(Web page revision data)
+-------+
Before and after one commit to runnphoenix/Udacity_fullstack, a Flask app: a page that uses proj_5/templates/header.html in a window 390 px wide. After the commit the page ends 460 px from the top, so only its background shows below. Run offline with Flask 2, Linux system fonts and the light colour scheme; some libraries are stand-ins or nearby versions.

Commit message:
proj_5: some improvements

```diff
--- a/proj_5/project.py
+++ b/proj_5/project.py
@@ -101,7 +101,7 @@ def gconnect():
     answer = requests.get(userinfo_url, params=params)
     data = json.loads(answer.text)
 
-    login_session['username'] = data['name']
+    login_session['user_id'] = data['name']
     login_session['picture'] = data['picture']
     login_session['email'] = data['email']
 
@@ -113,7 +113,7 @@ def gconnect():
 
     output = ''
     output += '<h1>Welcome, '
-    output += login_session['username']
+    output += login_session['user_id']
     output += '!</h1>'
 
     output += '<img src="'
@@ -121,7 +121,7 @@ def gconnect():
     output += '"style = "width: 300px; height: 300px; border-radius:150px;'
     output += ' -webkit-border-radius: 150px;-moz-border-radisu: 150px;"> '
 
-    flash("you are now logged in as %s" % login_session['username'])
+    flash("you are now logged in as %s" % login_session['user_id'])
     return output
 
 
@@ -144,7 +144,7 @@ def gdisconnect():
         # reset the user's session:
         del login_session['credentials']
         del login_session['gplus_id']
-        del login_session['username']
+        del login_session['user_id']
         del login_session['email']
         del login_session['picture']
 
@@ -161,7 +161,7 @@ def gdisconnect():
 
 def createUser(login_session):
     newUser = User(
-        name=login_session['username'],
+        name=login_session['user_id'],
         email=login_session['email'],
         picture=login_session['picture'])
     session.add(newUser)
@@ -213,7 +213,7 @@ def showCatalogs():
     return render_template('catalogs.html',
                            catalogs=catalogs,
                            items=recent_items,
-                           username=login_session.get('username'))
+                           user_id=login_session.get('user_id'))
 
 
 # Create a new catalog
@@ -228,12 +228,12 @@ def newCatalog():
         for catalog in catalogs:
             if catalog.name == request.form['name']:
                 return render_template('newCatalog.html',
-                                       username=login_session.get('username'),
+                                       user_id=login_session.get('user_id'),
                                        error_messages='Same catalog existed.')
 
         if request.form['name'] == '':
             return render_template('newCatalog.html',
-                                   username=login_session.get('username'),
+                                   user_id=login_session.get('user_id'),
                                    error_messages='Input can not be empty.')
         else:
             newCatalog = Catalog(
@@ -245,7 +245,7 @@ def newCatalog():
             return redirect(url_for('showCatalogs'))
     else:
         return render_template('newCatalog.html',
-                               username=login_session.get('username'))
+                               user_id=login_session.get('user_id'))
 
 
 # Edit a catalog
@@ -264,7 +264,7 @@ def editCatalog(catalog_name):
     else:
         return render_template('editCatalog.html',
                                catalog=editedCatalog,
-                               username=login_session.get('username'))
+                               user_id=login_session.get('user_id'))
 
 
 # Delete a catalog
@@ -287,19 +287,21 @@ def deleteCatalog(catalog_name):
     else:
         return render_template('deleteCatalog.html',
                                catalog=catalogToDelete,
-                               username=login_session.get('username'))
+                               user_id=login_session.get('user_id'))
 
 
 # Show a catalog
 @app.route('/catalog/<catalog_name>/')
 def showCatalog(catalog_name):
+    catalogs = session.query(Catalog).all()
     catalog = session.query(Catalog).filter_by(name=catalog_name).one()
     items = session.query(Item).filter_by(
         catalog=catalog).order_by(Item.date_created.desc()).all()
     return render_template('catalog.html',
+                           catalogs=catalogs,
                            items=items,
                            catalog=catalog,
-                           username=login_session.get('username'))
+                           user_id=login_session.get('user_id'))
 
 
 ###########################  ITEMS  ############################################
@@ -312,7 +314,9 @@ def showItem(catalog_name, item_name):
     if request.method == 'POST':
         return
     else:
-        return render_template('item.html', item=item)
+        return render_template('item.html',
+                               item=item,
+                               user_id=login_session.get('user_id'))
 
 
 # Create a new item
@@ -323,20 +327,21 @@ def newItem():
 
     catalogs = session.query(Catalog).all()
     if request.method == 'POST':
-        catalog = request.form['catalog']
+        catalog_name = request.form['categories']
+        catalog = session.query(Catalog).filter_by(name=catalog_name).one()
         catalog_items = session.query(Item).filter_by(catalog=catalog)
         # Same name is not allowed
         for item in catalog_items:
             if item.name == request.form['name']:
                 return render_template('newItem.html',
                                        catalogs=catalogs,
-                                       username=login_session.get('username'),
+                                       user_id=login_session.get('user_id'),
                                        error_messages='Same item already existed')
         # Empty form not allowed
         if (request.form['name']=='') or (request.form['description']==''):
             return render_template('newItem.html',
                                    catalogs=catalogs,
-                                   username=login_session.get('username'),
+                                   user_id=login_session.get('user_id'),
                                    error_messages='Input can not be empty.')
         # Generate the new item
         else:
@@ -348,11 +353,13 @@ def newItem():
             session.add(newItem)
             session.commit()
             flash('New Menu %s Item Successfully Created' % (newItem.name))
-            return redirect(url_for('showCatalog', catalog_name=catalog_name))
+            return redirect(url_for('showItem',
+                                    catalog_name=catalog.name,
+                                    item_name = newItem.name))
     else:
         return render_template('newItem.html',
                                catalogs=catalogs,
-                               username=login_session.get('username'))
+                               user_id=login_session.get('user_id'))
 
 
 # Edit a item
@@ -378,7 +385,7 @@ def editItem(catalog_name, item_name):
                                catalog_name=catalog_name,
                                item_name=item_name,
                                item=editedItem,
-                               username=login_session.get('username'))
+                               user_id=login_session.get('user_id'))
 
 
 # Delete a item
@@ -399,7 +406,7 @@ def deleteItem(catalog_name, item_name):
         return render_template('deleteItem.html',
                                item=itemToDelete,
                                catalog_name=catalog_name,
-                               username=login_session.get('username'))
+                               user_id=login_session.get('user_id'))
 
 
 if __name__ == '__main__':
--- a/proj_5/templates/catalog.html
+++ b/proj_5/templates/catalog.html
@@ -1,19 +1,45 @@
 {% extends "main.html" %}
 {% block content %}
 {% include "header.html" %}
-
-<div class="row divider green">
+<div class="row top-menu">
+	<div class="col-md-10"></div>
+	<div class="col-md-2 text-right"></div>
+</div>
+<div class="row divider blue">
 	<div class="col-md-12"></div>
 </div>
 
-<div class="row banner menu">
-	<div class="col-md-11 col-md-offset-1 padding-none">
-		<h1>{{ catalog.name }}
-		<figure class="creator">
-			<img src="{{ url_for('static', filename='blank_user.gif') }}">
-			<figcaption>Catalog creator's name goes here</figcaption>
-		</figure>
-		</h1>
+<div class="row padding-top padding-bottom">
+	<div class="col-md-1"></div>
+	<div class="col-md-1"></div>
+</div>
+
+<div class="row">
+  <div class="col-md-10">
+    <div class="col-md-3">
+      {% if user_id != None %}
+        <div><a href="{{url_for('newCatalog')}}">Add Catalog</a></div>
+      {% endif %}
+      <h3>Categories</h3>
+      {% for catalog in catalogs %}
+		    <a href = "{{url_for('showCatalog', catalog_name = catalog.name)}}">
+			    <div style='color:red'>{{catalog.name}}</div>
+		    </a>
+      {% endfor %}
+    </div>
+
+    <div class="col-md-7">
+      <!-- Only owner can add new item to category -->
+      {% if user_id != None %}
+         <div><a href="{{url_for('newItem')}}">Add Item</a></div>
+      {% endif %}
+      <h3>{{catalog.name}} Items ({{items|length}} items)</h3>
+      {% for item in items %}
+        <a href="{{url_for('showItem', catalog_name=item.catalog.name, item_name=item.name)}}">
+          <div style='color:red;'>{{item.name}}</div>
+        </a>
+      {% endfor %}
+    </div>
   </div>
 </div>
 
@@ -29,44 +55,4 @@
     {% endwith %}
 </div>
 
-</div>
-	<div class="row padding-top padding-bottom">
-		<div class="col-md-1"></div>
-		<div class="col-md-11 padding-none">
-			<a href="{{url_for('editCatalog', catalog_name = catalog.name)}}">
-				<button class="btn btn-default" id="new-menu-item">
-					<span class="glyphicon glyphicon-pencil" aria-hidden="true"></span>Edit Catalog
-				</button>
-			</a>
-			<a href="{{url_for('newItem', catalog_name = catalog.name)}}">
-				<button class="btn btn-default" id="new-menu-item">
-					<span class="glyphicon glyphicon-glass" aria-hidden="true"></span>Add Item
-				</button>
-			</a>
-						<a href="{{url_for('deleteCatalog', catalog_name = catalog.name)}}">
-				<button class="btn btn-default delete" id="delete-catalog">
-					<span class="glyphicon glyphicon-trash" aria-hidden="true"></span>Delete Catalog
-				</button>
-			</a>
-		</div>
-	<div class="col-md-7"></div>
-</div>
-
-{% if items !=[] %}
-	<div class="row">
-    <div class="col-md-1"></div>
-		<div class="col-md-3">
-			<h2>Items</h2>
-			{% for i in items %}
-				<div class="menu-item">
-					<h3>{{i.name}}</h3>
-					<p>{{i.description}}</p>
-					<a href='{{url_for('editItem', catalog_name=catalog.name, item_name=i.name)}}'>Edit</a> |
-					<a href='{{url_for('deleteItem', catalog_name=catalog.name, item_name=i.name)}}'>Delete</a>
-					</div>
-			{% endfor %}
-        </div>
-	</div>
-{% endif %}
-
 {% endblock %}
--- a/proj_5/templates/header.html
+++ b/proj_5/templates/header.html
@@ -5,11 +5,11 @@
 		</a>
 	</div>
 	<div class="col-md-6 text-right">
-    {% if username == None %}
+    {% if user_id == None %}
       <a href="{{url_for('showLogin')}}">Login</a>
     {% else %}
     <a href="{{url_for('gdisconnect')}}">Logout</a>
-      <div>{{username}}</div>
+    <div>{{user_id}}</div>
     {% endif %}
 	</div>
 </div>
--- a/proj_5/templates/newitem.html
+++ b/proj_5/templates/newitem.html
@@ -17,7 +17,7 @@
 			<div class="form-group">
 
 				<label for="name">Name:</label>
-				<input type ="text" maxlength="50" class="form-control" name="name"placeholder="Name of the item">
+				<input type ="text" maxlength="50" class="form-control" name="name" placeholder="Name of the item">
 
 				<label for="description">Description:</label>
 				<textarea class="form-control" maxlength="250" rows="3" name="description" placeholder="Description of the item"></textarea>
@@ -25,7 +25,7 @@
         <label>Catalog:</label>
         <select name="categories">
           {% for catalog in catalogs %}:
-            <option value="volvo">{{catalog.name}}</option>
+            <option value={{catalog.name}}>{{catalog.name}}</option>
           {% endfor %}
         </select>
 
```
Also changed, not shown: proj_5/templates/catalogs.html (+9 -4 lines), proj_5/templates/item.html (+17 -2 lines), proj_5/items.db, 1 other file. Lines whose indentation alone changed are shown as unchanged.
+-------+
## Problem statement:
Which lines above include the string "templates"? Show them.

## Finished exercise:
Before and after one commit to runnphoenix/Udacity_fullstack, a Flask app: a page that uses proj_5/templates/header.html in a window 390 px wide. After the commit the page ends 460 px from the top, so only its background shows below. Run offline with Flask 2, Linux system fonts and the light colour scheme; some libraries are stand-ins or nearby versions.
--- a/proj_5/templates/catalog.html
+++ b/proj_5/templates/catalog.html
--- a/proj_5/templates/header.html
+++ b/proj_5/templates/header.html
--- a/proj_5/templates/newitem.html
+++ b/proj_5/templates/newitem.html
Also changed, not shown: proj_5/templates/catalogs.html (+9 -4 lines), proj_5/templates/item.html (+17 -2 lines), proj_5/items.db, 1 other file. Lines whose indentation alone changed are shown as unchanged.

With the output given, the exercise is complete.